• Assignment: Please copy each line below that contains the word "README".

• Data shown:
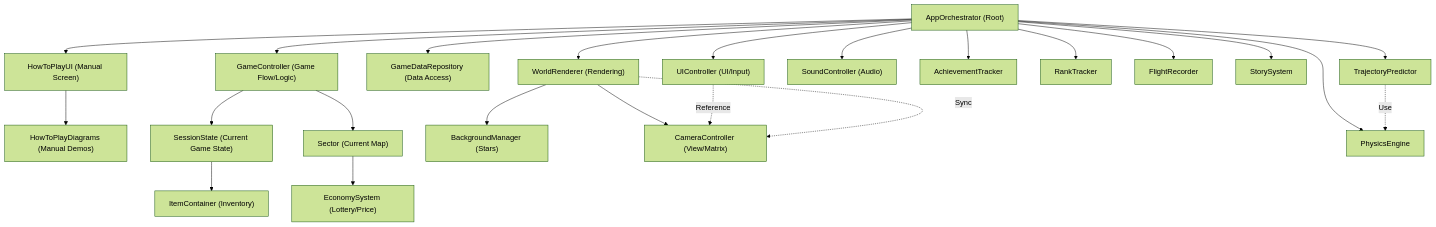
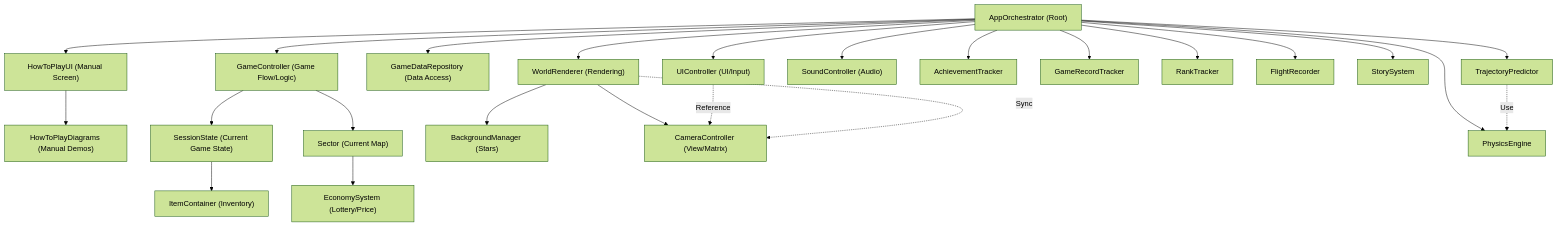
Before and after one commit to T-I-Oak/GravityFreight: the diagram in docs/specs/systems/class_roles.md, drawn with Mermaid (forest theme). The commit also changed other lines of this file and 6 other files, not shown here.

Commit message:
docs: define game record persistence

````diff
--- a/docs/specs/systems/class_roles.md
+++ b/docs/specs/systems/class_roles.md
@@ -14,37 +14,38 @@
 ```mermaid
 graph TD
     %% Root Layer
     Orchestrator["AppOrchestrator (Root)"]
 
     %% Control Layer
     Orchestrator --> UI["UIController (UI/Input)"]
     Orchestrator --> HTP["HowToPlayUI (Manual Screen)"]
     HTP --> HTD["HowToPlayDiagrams (Manual Demos)"]
     Orchestrator --> GDR["GameDataRepository (Data Access)"]
 
     %% Logic & System Layer
     Orchestrator --> GC["GameController (Game Flow/Logic)"]
     GC --> SS["SessionState (Current Game State)"]
     SS --> IC["ItemContainer (Inventory)"]
     GC --> SEC["Sector (Current Map)"]
     SEC --> ES["EconomySystem (Lottery/Price)"]
 
     %% System Layer (Infrastructure)
     Orchestrator --> WR["WorldRenderer (Rendering)"]
     WR --> BM["BackgroundManager (Stars)"]
     WR --> CC["CameraController (View/Matrix)"]
     Orchestrator --> SC["SoundController (Audio)"]
 
     %% Global Services
     Orchestrator --> AT["AchievementTracker"]
+    Orchestrator --> GRT["GameRecordTracker"]
     Orchestrator --> RT["RankTracker"]
     Orchestrator --> FR["FlightRecorder"]
     Orchestrator --> Story["StorySystem"]
     Orchestrator --> PE["PhysicsEngine"]
     Orchestrator --> TP["TrajectoryPredictor"]
 
     %% Key Cross-domain relations (Dashed lines)
     TP -.->|Use| PE
     UI -.->|Reference| CC
     WR -.->|Sync| CC
 ```
````
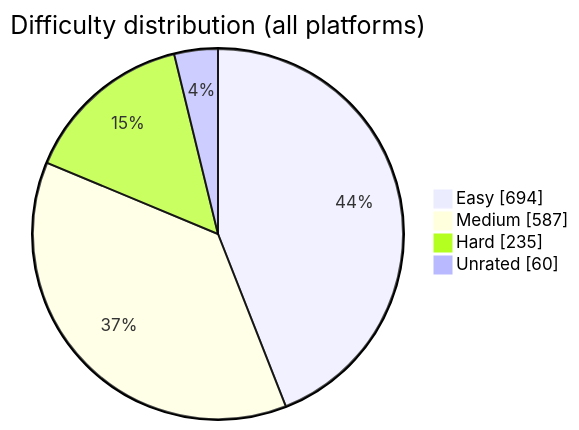
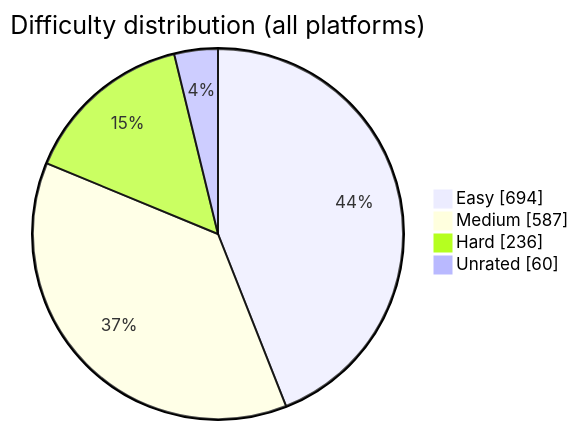
Before and after one commit to BuildbyArindam/Daily-Coding-Log: the diagram in README.md, drawn with Mermaid. The commit also changed other lines of this file, not shown here.

````diff
--- a/README.md
+++ b/README.md
@@ -93,7 +93,7 @@
 ```mermaid
 pie showData title Difficulty distribution (all platforms)
     "Easy" : 694
     "Medium" : 587
-    "Hard" : 235
+    "Hard" : 236
     "Unrated" : 60
 ```
````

• Solution below:
Before and after one commit to BuildbyArindam/Daily-Coding-Log: the diagram in README.md, drawn with Mermaid. The commit also changed other lines of this file, not shown here.
--- a/README.md
+++ b/README.md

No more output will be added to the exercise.